The maintenance of genome integrity and the generation of biological diversity are important biological processes, and both involve homologous recombination. In yeast and animals, homologous recombination requires the function of the RAD51 recombinase. In vertebrates, RAD51 seems to have acquired additional functions in the maintenance of genome integrity, and rad51 mutations cause lethality, but it is not clear how widely these functions are conserved among eukaryotes. We report here a loss-of-function mutant in the Arabidopsis homolog of RAD51, AtRAD51. The atrad51-1 mutant exhibits normal vegetative and flower development and has no detectable abnormality in mitosis. Therefore, AtRAD51 is not necessary under normal conditions for genome integrity. In contrast, atrad51-1 is completely sterile and defective in male and female meioses. During mutant prophase I, chromosomes fail to synapse and become extensively fragmented. Chromosome fragmentation is suppressed by atspo11-1, indicating that AtRAD51 functions downstream of At5PO11-1. Therefore, AtRAD51 likely plays a crucial role in the repair of DNA double-stranded breaks generated by AtSPO11-1. These results suggest that RAD51 function is essential for chromosome pairing and synapsis at early stages in meiosis in Arabidopsis. Furthermore, major aspects of meiotic recombination seem to be conserved between yeast and plants, especially the fact that chromosome pairing and synapsis depend on the function of SPO11 and RAD51.

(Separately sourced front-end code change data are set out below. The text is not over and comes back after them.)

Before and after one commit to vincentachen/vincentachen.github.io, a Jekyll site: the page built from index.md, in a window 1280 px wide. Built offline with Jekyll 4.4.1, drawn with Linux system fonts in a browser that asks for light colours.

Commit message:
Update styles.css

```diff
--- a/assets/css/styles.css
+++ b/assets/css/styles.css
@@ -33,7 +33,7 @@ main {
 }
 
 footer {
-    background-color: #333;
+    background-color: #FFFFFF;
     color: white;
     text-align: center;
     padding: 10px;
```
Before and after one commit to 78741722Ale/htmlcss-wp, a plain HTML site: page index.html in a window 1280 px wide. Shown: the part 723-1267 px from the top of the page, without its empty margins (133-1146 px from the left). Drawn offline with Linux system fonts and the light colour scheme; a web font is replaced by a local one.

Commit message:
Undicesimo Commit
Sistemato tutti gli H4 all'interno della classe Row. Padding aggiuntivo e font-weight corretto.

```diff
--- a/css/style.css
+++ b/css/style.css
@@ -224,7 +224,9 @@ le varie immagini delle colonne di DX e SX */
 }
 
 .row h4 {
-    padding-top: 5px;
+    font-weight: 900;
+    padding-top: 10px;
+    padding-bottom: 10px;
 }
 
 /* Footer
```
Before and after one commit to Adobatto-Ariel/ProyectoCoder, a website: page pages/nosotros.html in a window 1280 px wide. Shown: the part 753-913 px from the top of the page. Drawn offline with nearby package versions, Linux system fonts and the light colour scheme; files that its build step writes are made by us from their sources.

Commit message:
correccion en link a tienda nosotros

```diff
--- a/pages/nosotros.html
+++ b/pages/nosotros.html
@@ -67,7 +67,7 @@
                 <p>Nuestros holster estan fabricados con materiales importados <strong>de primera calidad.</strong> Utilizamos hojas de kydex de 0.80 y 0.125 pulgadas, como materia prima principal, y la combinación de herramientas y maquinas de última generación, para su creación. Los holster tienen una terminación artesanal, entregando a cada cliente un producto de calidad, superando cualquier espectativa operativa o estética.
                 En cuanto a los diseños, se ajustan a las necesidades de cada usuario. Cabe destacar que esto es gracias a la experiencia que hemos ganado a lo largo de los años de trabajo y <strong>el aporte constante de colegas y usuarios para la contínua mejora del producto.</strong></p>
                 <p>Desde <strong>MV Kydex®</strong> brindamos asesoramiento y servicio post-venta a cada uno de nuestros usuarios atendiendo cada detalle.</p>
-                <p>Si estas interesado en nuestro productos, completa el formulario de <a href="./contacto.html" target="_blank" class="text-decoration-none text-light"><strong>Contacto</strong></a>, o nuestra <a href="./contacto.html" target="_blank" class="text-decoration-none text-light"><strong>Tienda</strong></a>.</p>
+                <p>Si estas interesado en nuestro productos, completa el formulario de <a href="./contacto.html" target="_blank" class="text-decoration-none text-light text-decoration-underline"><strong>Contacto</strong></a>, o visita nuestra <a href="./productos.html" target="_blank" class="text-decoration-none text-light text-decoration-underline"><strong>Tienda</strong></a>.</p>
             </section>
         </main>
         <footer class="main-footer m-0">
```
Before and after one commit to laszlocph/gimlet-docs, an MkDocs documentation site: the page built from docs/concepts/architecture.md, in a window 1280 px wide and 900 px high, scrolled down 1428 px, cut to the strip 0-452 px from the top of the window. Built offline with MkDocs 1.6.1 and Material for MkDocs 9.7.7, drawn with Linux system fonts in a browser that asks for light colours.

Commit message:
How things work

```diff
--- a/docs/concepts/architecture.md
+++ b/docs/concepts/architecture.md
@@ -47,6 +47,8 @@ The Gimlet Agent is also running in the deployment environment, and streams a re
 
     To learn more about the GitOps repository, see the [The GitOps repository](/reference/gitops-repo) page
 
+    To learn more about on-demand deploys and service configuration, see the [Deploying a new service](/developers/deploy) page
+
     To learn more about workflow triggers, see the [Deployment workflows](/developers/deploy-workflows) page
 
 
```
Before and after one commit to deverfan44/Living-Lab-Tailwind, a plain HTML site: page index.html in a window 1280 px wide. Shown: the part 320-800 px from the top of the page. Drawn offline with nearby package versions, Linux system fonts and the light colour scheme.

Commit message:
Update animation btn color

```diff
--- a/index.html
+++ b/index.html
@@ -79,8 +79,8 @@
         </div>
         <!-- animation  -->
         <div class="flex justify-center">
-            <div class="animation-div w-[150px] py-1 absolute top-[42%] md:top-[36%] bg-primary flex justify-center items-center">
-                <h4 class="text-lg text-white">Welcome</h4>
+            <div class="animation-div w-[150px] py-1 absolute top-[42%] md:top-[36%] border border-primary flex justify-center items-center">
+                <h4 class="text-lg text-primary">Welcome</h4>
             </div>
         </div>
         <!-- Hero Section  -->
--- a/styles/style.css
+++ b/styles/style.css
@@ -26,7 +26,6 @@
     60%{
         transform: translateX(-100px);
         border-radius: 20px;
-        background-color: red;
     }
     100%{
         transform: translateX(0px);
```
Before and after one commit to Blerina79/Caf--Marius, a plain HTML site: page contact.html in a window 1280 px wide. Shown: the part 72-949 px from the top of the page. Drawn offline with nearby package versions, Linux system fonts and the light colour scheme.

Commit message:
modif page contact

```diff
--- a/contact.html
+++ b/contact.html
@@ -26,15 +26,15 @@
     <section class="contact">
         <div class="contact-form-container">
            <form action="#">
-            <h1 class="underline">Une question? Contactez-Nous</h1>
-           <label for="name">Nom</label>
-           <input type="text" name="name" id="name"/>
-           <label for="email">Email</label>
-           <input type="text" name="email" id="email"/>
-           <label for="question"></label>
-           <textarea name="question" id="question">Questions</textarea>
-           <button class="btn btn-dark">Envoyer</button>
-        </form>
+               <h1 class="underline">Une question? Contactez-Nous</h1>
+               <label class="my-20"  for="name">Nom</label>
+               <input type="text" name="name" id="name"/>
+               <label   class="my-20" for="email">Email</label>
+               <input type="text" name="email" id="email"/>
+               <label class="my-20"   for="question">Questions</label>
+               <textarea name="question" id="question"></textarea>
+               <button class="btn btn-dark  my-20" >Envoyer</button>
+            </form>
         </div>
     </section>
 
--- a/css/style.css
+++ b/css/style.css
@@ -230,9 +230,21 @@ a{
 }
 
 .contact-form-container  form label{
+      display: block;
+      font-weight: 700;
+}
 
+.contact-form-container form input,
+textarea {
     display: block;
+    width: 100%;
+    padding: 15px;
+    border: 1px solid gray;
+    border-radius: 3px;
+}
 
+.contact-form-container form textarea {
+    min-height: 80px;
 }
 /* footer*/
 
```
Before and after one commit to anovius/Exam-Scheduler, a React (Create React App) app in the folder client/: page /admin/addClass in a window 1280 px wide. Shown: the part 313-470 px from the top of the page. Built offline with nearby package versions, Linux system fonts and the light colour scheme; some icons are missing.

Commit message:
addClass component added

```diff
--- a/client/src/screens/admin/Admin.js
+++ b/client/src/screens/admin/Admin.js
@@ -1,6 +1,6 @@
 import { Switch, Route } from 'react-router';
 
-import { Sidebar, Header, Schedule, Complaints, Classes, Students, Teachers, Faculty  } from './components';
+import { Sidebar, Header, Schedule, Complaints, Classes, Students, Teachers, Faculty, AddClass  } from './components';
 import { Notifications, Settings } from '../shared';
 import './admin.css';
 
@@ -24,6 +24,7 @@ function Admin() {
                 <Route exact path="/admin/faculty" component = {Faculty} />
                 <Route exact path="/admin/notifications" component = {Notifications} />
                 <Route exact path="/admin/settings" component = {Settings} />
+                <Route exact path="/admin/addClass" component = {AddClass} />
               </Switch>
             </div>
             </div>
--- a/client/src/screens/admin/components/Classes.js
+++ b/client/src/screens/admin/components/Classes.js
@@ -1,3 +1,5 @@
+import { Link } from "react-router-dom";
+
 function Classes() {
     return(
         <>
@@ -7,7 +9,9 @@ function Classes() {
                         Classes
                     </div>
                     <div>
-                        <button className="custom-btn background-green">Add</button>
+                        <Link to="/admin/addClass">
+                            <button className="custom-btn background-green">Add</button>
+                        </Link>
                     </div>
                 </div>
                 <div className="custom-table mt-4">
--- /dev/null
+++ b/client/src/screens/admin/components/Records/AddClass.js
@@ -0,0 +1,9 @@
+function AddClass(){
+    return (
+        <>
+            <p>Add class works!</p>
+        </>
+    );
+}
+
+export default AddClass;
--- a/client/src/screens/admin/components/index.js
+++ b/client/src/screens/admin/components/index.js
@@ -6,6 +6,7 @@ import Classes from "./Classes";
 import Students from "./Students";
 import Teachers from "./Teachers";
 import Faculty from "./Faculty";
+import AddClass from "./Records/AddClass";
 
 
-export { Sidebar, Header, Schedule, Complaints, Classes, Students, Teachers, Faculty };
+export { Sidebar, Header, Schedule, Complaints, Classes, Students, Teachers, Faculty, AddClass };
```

|Original language||English (US)|
|Number of pages||6|
|Journal||Proceedings of the National Academy of Sciences of the United States of America|
|State||Published - Jul 20 2004|